The FDA Conference on CBD & Gender

Written by Petar Petrov

A recent Food and Drug Administration (FDA) conference looked at cannabidiol (CBD) in the context of biological sex differences..

A few key insights stood out at the conference, which took place in November of last year. For starters, the FDA is not just looking at CBD, but other cannabinoids as well.

“The focus of research for many years has been on tetrahydrocannabinol (THC), and it’s left significant gaps in understanding the properties of the well over 100 cannabinoids and 120 terpenes within the cannabis plant,” said David Shurtleff, PhD, deputy director of the National Institute for Health (NIH)’s National Center for Complementary and Integrative Health.

Doctors are reluctant to even discuss CBD with patients whose curiosity has been piqued by hype surrounding the cannabinoid. This is likely attributed to lack of training or even permission to do so, which speaks to lingering stigma.

Cinnamon Bidwell, PhD, director of the Center for Research and Education Addressing Cannabis and Health at the University of Colorado, Boulder, pointed out that CBD might be more effective against anxiety than tetrahydrocannabinol (THC) in females compared to males.

Pain management was another key point of the discussion. Daniel Clauw, MD of the University of Michigan noted that CBD targets the periphery and central nervous system, which is where chronic pain stems from. Women experience 1.5-2 times more chronic pain than men, according to Dr. Clauw, and they may therefore derive more pain relief from CBD.

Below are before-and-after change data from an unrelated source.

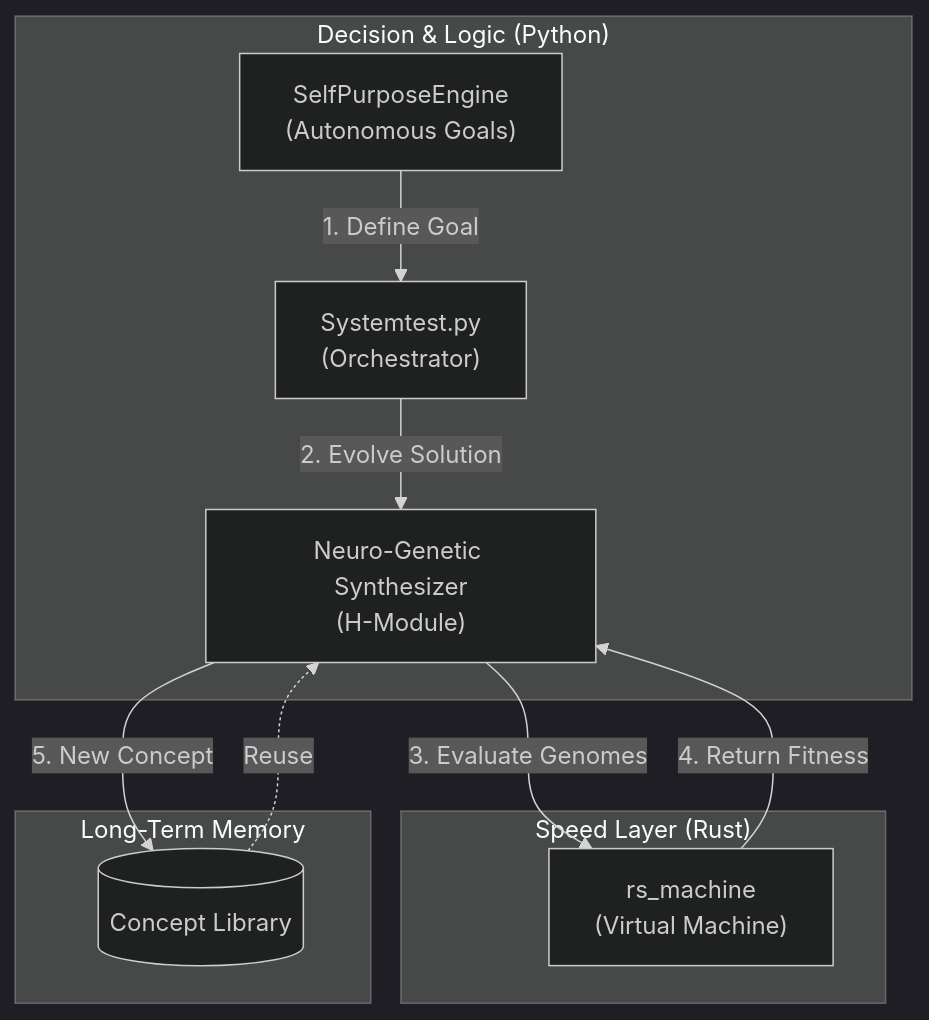
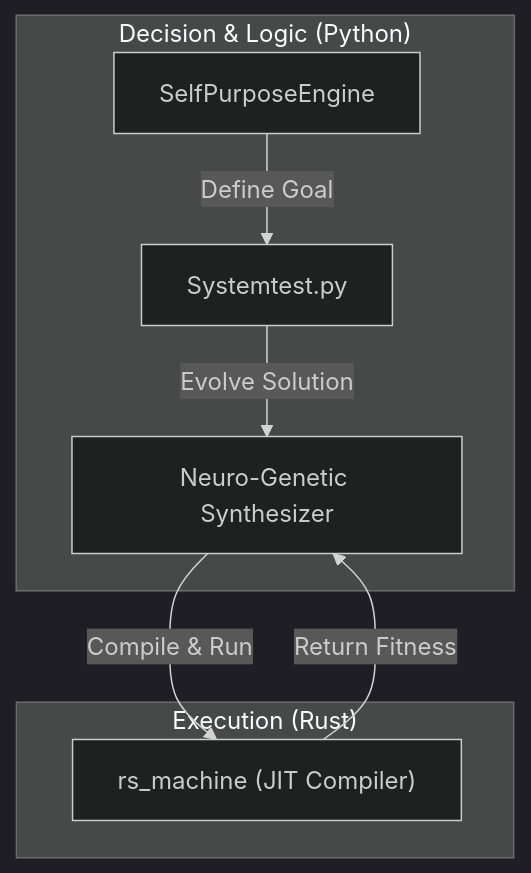
Before and after one commit to sunghunkwag/Hybrid-Program-Synthesis: the diagram in README.md, drawn with Mermaid (dark theme). The commit also changed other lines of this file and 2 other files, not shown here.

Commit message:
feat(RSI): Implement Meta-Controller and Library Learning

````diff
--- a/README.md
+++ b/README.md
@@ -9,23 +30,17 @@
 ```mermaid
 graph TD
     subgraph "Decision & Logic (Python)"
-        Orchestrator["Systemtest.py<br/>(Orchestrator)"]
-        Brain["Neuro-Genetic Synthesizer<br/>(H-Module)"]
-        Purpose["SelfPurposeEngine<br/>(Autonomous Goals)"]
+        Orchestrator["Systemtest.py"]
+        Brain["Neuro-Genetic Synthesizer"]
+        Purpose["SelfPurposeEngine"]
     end
 
-    subgraph "Speed Layer (Rust)"
-        RustVM["rs_machine<br/>(Virtual Machine)"]
+    subgraph "Execution (Rust)"
+        RustVM["rs_machine (JIT Compiler)"]
     end
 
-    subgraph "Long-Term Memory"
-        Disk[("Concept Library")]
-    end
-
-    Purpose -->|1. Define Goal| Orchestrator
-    Orchestrator -->|2. Evolve Solution| Brain
-    Brain -->|3. Evaluate Genomes| RustVM
-    RustVM -->|4. Return Fitness| Brain
-    Brain -->|5. New Concept| Disk
-    Disk -.->|Reuse| Brain
+    Purpose -->|Define Goal| Orchestrator
+    Orchestrator -->|Evolve Solution| Brain
+    Brain -->|Compile & Run| RustVM
+    RustVM -->|Return Fitness| Brain
 ```
````
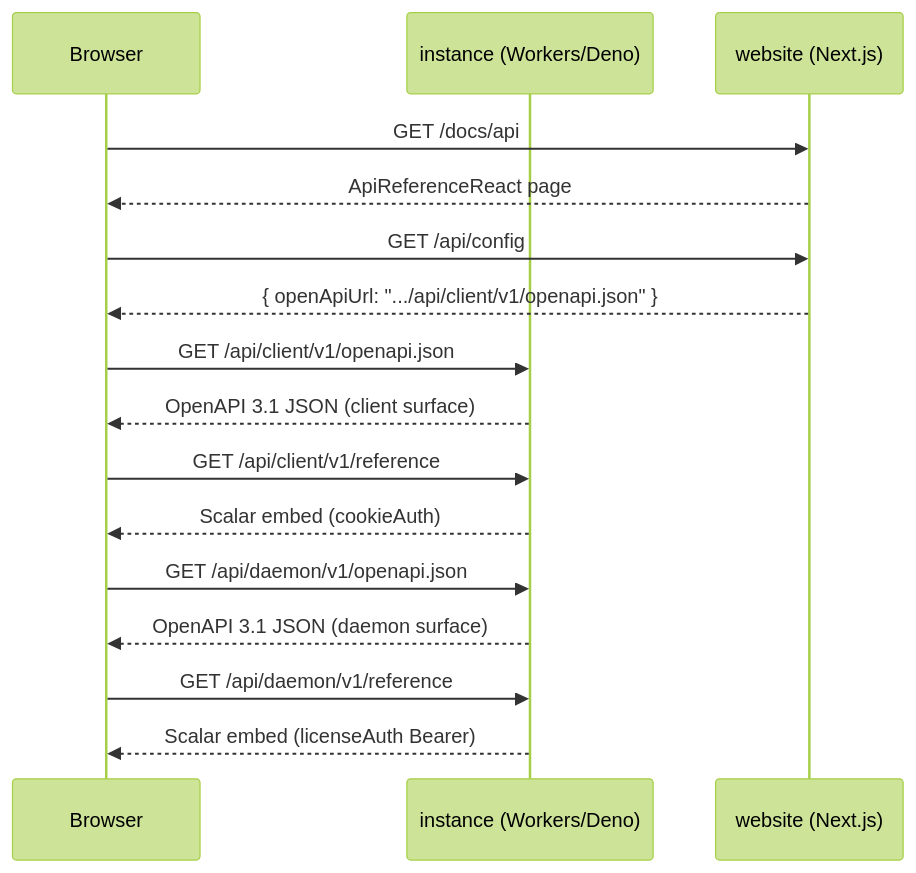
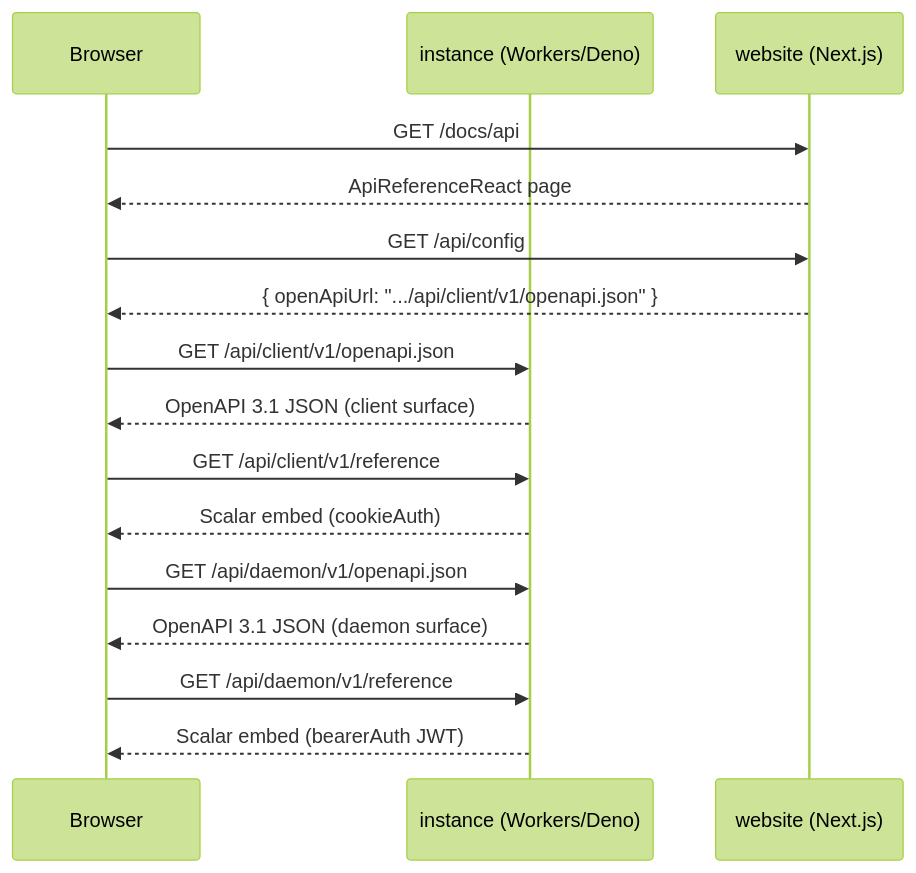
Before and after one commit to TurboPanel/turbopanel: the second of 2 diagrams in AGENTS.md, drawn with Mermaid (forest theme). The commit also changed other lines of this file and 33 other files, not shown here.

````diff
--- a/AGENTS.md
+++ b/AGENTS.md
@@ -364,19 +394,19 @@
 ```mermaid
 sequenceDiagram
     participant Browser
     participant Instance as instance (Workers/Deno)
     participant Website as website (Next.js)
 
     Browser->>Website: GET /docs/api
     Website-->>Browser: ApiReferenceReact page
     Browser->>Website: GET /api/config
     Website-->>Browser: { openApiUrl: ".../api/client/v1/openapi.json" }
     Browser->>Instance: GET /api/client/v1/openapi.json
     Instance-->>Browser: OpenAPI 3.1 JSON (client surface)
     Browser->>Instance: GET /api/client/v1/reference
     Instance-->>Browser: Scalar embed (cookieAuth)
     Browser->>Instance: GET /api/daemon/v1/openapi.json
     Instance-->>Browser: OpenAPI 3.1 JSON (daemon surface)
     Browser->>Instance: GET /api/daemon/v1/reference
-    Instance-->>Browser: Scalar embed (licenseAuth Bearer)
+    Instance-->>Browser: Scalar embed (bearerAuth JWT)
 ```
````
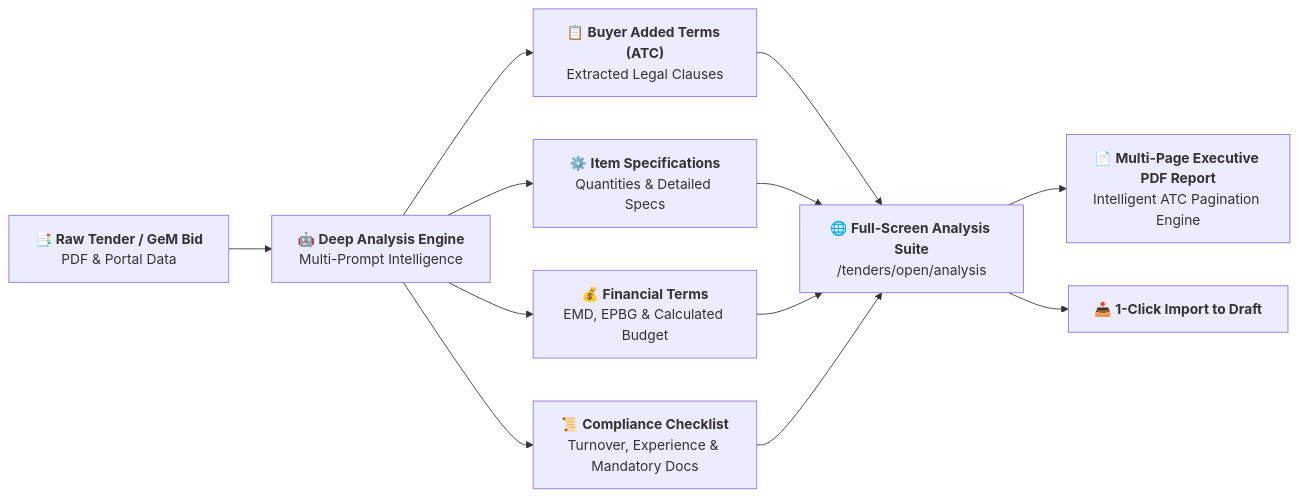
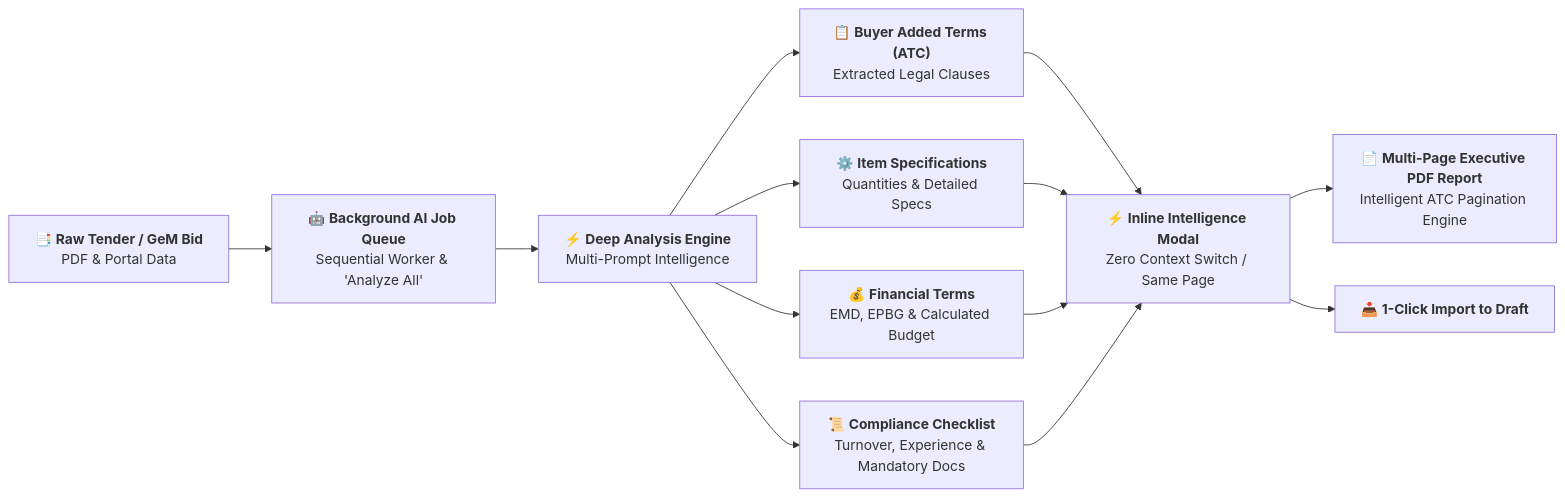
The third of 10 diagrams in README.md (Magraa/TenderFlow-AI), drawn with Mermaid before and after one commit. The commit also changed other lines of this file and 6 other files, not shown here.

Commit message:
feat: add inline AI analysis, background AI job queue drawer, batch analyze all & update README

````diff
--- a/README.md
+++ b/README.md
@@ -212,12 +220,13 @@
 ```mermaid
 flowchart LR
-    DOC["📑 <b>Raw Tender / GeM Bid</b><br/>PDF & Portal Data"] --> LLM["🤖 <b>Deep Analysis Engine</b><br/>Multi-Prompt Intelligence"]
+    DOC["📑 <b>Raw Tender / GeM Bid</b><br/>PDF & Portal Data"] --> QUEUE["🤖 <b>Background AI Job Queue</b><br/>Sequential Worker & 'Analyze All'"]
+    QUEUE --> LLM["⚡ <b>Deep Analysis Engine</b><br/>Multi-Prompt Intelligence"]
     LLM --> T1["📋 <b>Buyer Added Terms (ATC)</b><br/>Extracted Legal Clauses"]
     LLM --> T2["⚙️ <b>Item Specifications</b><br/>Quantities & Detailed Specs"]
     LLM --> T3["💰 <b>Financial Terms</b><br/>EMD, EPBG & Calculated Budget"]
     LLM --> T4["📜 <b>Compliance Checklist</b><br/>Turnover, Experience & Mandatory Docs"]
     
-    T1 & T2 & T3 & T4 --> SUITE["🌐 <b>Full-Screen Analysis Suite</b><br/>/tenders/open/analysis"]
-    SUITE --> PDF["📄 <b>Multi-Page Executive PDF Report</b><br/>Intelligent ATC Pagination Engine"]
-    SUITE --> IMP["📥 <b>1-Click Import to Draft</b>"]
+    T1 & T2 & T3 & T4 --> MODAL["⚡ <b>Inline Intelligence Modal</b><br/>Zero Context Switch / Same Page"]
+    MODAL --> PDF["📄 <b>Multi-Page Executive PDF Report</b><br/>Intelligent ATC Pagination Engine"]
+    MODAL --> IMP["📥 <b>1-Click Import to Draft</b>"]
 ```
````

As for CBD during pregnancy, despite a lack of data on the matter, the general consensus for pregnant women to stay clear of CBD.

The conference also brought to light the inequality between men and women in clinical trials for cannabinoinds, which has been more focused on men, as with many other types of research.

“NIH has ratcheted up the enforcement of studying sex as a biological variable because women were not included in studies,” noted Betty Jo Salmeron, MD, staff clinician for NIH’s National Institute on Drug Abuse.

A very familiar conclusion was made at the end of the conference–we need more research on CBD in everyone. We can certainly agree with that.

Image Credit: Gerd Altmann

Image Source:

About the author

Petar Petrov

Petar is a freelance writer and copywriter, covering culture, art, society, and anything in-between that makes for a nice story. And as it so happens, cannabis is a great element to add to each of those conversations.